The Brihanmumbai Municipal Corporation (BMC) used up the entire 38 tonnes of pothole filling material it had imported from Israel and Austria well before the rainy season was over, even as a majority of the post-monsoon road repair works are yet to begin. Civic activists have questioned the corporation’s priorities, pointing out that the quantity of the imported filling material was clearly not enough and the BMC could have purchased more, since a large number of potholes have been left attended.
Two kinds of pothole filling material – Smart Fill from Israel and Midas Touch from Austria — were imported at a cost of Rs 70 lakh.
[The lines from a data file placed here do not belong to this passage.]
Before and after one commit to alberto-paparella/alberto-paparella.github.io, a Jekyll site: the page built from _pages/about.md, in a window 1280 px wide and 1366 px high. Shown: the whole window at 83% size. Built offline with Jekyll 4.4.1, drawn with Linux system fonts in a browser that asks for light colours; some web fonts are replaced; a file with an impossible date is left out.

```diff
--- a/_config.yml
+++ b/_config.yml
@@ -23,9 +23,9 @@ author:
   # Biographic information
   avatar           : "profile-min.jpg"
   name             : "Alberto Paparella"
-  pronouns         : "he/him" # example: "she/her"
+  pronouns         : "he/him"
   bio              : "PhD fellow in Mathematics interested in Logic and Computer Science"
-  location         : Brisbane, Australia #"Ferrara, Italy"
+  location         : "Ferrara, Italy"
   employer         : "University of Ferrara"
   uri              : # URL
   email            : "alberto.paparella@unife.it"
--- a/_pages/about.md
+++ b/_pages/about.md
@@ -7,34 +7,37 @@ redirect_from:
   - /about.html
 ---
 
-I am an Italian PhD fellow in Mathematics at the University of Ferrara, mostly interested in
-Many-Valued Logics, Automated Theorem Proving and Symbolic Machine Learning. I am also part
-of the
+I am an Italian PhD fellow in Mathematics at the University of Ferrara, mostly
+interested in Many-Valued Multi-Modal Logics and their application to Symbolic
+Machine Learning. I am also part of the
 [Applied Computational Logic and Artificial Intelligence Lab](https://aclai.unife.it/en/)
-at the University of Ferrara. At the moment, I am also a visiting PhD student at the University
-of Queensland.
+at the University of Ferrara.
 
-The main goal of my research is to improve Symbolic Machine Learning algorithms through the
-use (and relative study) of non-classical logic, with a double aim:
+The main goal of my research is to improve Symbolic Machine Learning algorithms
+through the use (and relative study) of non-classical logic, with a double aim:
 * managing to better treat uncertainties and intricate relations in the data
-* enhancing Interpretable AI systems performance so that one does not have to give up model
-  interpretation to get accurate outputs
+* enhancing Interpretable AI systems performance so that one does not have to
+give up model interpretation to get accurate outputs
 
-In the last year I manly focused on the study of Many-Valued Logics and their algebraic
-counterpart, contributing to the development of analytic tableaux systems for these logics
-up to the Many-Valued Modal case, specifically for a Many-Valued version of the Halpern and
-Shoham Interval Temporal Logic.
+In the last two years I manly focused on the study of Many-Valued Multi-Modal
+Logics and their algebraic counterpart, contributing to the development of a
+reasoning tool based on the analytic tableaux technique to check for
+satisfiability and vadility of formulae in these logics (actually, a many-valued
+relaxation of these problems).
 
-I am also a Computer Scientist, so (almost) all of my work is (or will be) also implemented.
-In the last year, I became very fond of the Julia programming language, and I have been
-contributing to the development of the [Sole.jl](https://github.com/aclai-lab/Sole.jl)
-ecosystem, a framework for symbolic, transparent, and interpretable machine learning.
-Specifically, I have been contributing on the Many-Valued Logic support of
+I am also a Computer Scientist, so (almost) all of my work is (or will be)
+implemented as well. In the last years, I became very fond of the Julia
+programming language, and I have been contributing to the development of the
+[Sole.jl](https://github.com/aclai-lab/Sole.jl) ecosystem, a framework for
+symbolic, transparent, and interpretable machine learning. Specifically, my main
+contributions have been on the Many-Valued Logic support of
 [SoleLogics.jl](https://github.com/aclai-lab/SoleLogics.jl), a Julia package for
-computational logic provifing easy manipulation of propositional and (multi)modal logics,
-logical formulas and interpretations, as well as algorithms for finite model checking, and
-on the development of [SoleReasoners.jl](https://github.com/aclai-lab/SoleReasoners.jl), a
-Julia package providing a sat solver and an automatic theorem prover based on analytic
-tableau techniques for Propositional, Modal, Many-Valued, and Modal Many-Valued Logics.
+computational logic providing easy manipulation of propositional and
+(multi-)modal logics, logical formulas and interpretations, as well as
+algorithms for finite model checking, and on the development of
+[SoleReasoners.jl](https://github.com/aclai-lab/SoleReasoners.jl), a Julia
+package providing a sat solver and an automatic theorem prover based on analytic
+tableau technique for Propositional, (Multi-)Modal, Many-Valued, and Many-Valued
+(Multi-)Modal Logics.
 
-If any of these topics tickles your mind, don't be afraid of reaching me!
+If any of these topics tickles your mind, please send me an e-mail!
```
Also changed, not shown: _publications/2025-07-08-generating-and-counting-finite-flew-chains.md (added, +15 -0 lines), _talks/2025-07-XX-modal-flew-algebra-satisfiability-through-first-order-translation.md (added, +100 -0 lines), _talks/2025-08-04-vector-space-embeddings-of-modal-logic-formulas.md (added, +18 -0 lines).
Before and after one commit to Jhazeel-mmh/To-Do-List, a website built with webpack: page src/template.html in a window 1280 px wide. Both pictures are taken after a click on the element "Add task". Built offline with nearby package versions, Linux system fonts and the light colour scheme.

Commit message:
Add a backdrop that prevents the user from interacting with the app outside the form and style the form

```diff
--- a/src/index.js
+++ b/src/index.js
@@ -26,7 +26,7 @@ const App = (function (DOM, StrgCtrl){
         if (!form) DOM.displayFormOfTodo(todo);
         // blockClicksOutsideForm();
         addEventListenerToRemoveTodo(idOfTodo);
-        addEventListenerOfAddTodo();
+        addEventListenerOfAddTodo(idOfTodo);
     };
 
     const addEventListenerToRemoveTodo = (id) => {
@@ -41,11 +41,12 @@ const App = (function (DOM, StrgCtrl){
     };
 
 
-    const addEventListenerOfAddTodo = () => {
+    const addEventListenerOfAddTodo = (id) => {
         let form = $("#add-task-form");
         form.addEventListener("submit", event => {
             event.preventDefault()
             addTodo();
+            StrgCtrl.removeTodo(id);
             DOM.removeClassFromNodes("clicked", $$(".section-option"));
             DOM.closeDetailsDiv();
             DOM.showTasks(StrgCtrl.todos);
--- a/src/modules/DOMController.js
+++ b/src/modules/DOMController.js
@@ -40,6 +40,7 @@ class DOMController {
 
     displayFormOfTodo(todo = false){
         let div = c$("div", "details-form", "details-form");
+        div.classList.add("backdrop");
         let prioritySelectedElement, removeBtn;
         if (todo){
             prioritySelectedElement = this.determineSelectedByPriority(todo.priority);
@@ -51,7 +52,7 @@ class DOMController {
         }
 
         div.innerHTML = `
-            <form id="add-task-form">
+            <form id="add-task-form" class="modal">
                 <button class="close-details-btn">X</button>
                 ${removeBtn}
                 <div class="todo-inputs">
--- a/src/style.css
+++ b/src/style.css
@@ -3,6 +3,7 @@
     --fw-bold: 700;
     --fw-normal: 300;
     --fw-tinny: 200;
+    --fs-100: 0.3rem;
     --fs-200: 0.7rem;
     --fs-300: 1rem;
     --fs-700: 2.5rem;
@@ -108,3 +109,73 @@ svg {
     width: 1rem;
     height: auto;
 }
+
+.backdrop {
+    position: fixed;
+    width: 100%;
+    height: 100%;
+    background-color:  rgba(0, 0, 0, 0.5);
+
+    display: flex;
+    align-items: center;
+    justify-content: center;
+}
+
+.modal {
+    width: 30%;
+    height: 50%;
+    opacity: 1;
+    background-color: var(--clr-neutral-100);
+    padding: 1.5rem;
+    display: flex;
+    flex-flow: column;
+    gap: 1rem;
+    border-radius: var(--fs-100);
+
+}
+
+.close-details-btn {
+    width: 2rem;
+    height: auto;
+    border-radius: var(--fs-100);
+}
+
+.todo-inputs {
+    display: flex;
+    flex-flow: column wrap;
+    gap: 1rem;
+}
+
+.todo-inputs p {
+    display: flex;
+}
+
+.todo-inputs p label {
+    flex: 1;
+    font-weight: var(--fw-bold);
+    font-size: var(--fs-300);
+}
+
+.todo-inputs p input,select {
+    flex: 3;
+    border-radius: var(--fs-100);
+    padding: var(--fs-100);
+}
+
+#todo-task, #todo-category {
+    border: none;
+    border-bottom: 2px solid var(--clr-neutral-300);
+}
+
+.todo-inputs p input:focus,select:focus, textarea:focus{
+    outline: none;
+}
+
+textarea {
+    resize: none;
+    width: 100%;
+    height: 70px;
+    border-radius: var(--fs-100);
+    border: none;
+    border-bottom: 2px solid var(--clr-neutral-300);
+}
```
Civic officials said the imported materials were used only on important stretches. Officials from various wards lauded the quality of the imported material. “We have applied the material at several stretches and it is still intact. Despite heavy rainfall, the results have been positive,” said Santoshkumar Dhonde, assistant municipal commissioner of S ward.
Figures collected from the road department revealed that the highest amount of material was used by S ward, which includes areas like Bhandup, Ghatkopar and Mulund, among others. While most of the wards used less than 2 metric tons of the two kinds of material, S ward used more than 5 metric tons to fill around 100 potholes. “We used most of the material at 10 locations on the Jogeshwari-Vikhroli Link Road and at five locations on Quarry Road in Bhandup. We also filled potholes at Bindu Madhav Thakare junction and Jollyboard Marg,” said an official from S ward.
The second highest entry on the list was of K East ward, which used 3.2 MT. The assistant municipal commissioner of the ward, Devendrakumar Jain, said the material was used at six locations. “We used the material on roads which experience a lot of traffic movement, including N.S Phadke Marg, Aarey Road, parts of JVLR and roads in areas like Vile Parle East and Mahakali Caves,” he said. The P-North area used around 3 MT of the material at the junction of Mamletdarwadi Road and S.V Road as well as D’Monte lane in Malad West.
While the material has almost been exhausted, citizen activists criticised the neglect on part of civic officials. Some even alleged that ward officials refused to use the imported material on certain bad stretches even after multiple complaints. Nikhil Desai, an activist and resident of Matunga, said, “I had repeatedly asked the ward officials to use the material at the Dadar T.T junction which has been in a terrible condition for the past three years and on Rafi Ahmed Kidwai Road. They have just been using cold mix which washes away within a day or two. When I inquired, the ward officials kept saying that the material had not arrived and when it did, they used it elsewhere.”
Citing similar concerns, Dadarao Bilhore, a resident of Andheri East whose son Prakash (16) died after the motorbike he was riding pillion fell into an open, submerged trench on Jogeshwari Vikhroli Link Road on July 22 last year, criticised BMC’s “neglectful” attitude. “Despite complaining to the ward officials and staging protests, potholes are still present on Marol Maroshi Road and many other roads in Andheri which run below the Metro lines. The commute is especially risky for two-wheelers, but the BMC pays no attention to it,” he said.
Questioning the civic body’s priorities, Bilhore said instead of wasting funds on beautification projects, the BMC could have used the money to import more of the filling material and improve the quality of more roads. Officials from the road department had earlier said they would keep a close watch on the use of the imported material. However, they seem to have failed to do so. Ward officials simply gave an estimate and collected the material from the Asphalt Plant in Worli.